Within the records below, how many lines hold the word "that"? Only the number should be returned.

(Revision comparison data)
:::::

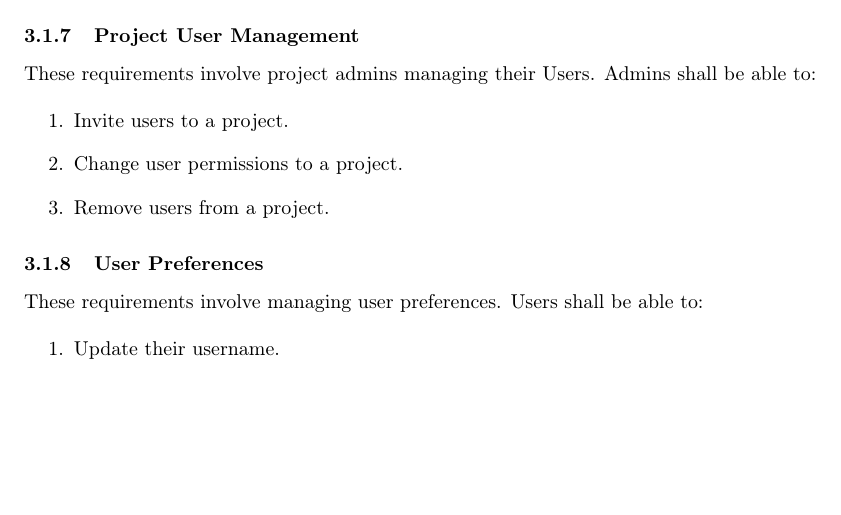
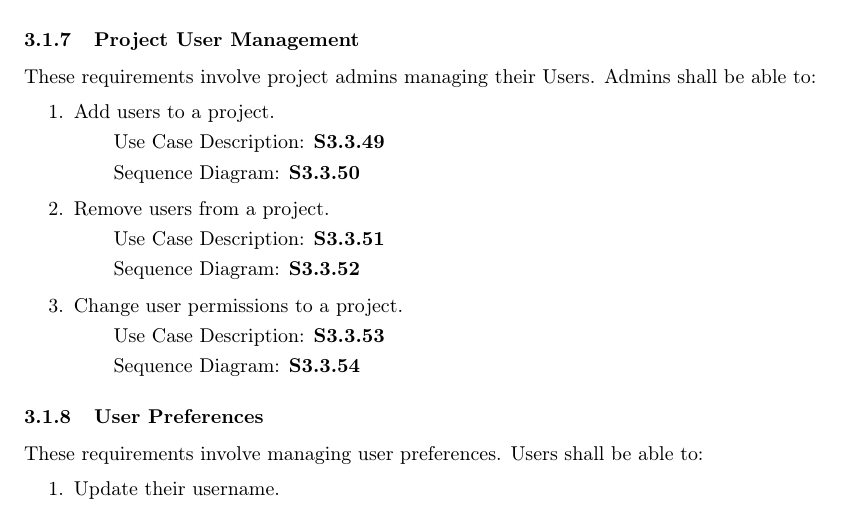
Before and after one commit to cs383-4/sQuire, a LaTeX document (doc/SSRS/SSRS_Team4.tex): part of page 15 of 92, cut so that both start at the same text, the shorter picture padded with empty space. Compiled offline with pdfLaTeX.

Commit message:
Added traceability to Specification

```diff
--- a/doc/SSRS/SSRS_Team4.tex
+++ b/doc/SSRS/SSRS_Team4.tex
@@ -1046,9 +1046,15 @@ These requirements involve the management of entire projects. Users shall be abl
 These requirements involve project admins managing their Users. Admins shall be able to:
 
 \begin{enumerate}
-	\item Invite users to a project.
+	\item Add users to a project.
+    \subitem Use Case Description: \textbf{S3.3.49}
+		\subitem Sequence Diagram: \textbf{S3.3.50}
+  \item Remove users from a project.
+    \subitem Use Case Description: \textbf{S3.3.51}
+		\subitem Sequence Diagram: \textbf{S3.3.52}
 	\item Change user permissions to a project.
-	\item Remove users from a project.
+    \subitem Use Case Description: \textbf{S3.3.53}
+		\subitem Sequence Diagram: \textbf{S3.3.54}
 \end{enumerate}
 
 \subsubsection{User Preferences}
```
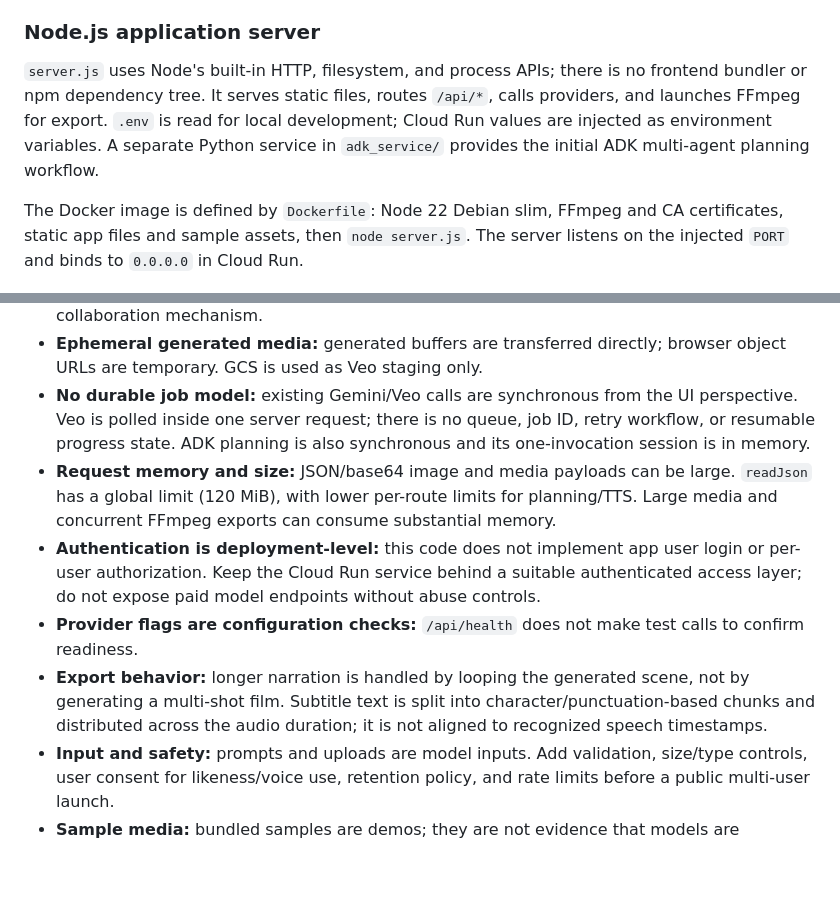
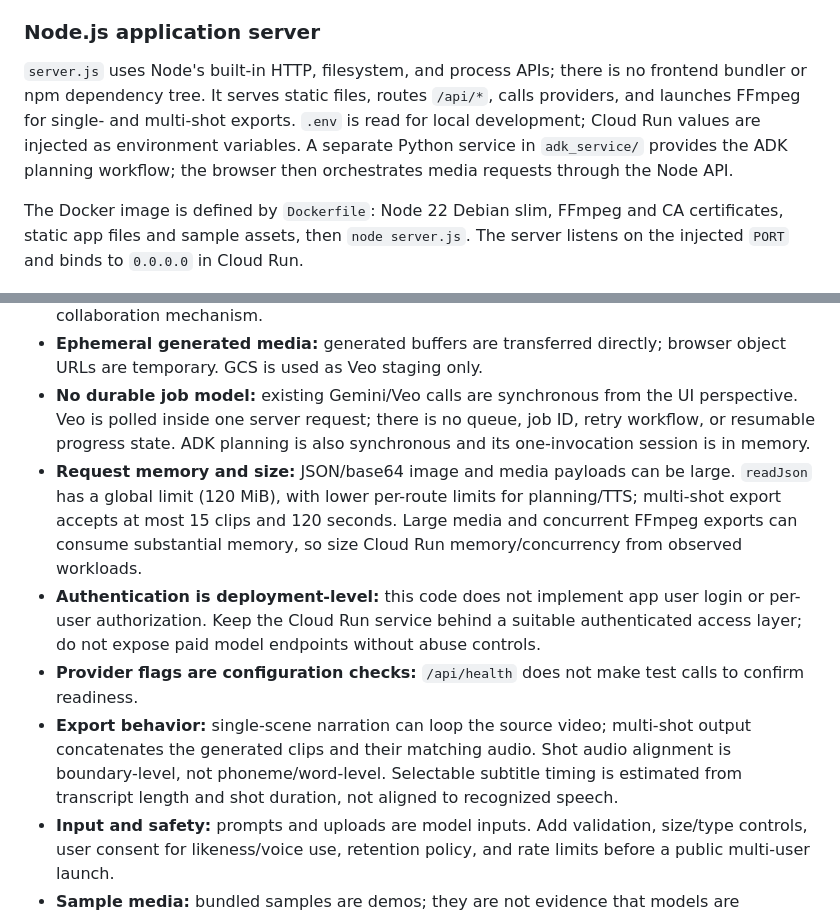
Before and after one commit to liwanghuan/video_agent, a Markdown page: PROJECT_ARCHITECTURE.md, 2 parts joined by grey strips. Rendered like a GitHub page; blank space fills up the shorter version.

```diff
--- a/PROJECT_ARCHITECTURE.md
+++ b/PROJECT_ARCHITECTURE.md
@@ -67,7 +70,7 @@ The ideas stage contains two substeps: an original idea (creator-editable) and t
 
 ### Node.js application server
 
-`server.js` uses Node's built-in HTTP, filesystem, and process APIs; there is no frontend bundler or npm dependency tree. It serves static files, routes `/api/*`, calls providers, and launches FFmpeg for export. `.env` is read for local development; Cloud Run values are injected as environment variables. A separate Python service in `adk_service/` provides the initial ADK multi-agent planning workflow.
+`server.js` uses Node's built-in HTTP, filesystem, and process APIs; there is no frontend bundler or npm dependency tree. It serves static files, routes `/api/*`, calls providers, and launches FFmpeg for single- and multi-shot exports. `.env` is read for local development; Cloud Run values are injected as environment variables. A separate Python service in `adk_service/` provides the ADK planning workflow; the browser then orchestrates media requests through the Node API.
 
 The Docker image is defined by `Dockerfile`: Node 22 Debian slim, FFmpeg and CA certificates, static app files and sample assets, then `node server.js`. The server listens on the injected `PORT` and binds to `0.0.0.0` in Cloud Run.
 
@@ -139,10 +143,10 @@ These are important current boundaries, not assumptions to build on:
 - **Browser-local drafts only:** `localStorage` is per-browser/device and not a backup or collaboration mechanism.
 - **Ephemeral generated media:** generated buffers are transferred directly; browser object URLs are temporary. GCS is used as Veo staging only.
 - **No durable job model:** existing Gemini/Veo calls are synchronous from the UI perspective. Veo is polled inside one server request; there is no queue, job ID, retry workflow, or resumable progress state. ADK planning is also synchronous and its one-invocation session is in memory.
-- **Request memory and size:** JSON/base64 image and media payloads can be large. `readJson` has a global limit (120 MiB), with lower per-route limits for planning/TTS. Large media and concurrent FFmpeg exports can consume substantial memory.
+- **Request memory and size:** JSON/base64 image and media payloads can be large. `readJson` has a global limit (120 MiB), with lower per-route limits for planning/TTS; multi-shot export accepts at most 15 clips and 120 seconds. Large media and concurrent FFmpeg exports can consume substantial memory, so size Cloud Run memory/concurrency from observed workloads.
 - **Authentication is deployment-level:** this code does not implement app user login or per-user authorization. Keep the Cloud Run service behind a suitable authenticated access layer; do not expose paid model endpoints without abuse controls.
 - **Provider flags are configuration checks:** `/api/health` does not make test calls to confirm readiness.
-- **Export behavior:** longer narration is handled by looping the generated scene, not by generating a multi-shot film. Subtitle text is split into character/punctuation-based chunks and distributed across the audio duration; it is not aligned to recognized speech timestamps.
+- **Export behavior:** single-scene narration can loop the source video; multi-shot output concatenates the generated clips and their matching audio. Shot audio alignment is boundary-level, not phoneme/word-level. Selectable subtitle timing is estimated from transcript length and shot duration, not aligned to recognized speech.
 - **Input and safety:** prompts and uploads are model inputs. Add validation, size/type controls, user consent for likeness/voice use, retention policy, and rate limits before a public multi-user launch.
 - **Sample media:** bundled samples are demos; they are not evidence that models are connected. Respect source/usage rights when replacing sample assets.
 
```
Also changed, not shown: other parts of PROJECT_ARCHITECTURE.md (+18 -14 lines), DEPLOY_GCLOUD.md (+11 -7 lines).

:::::

§ **RESPONSE AREA**
2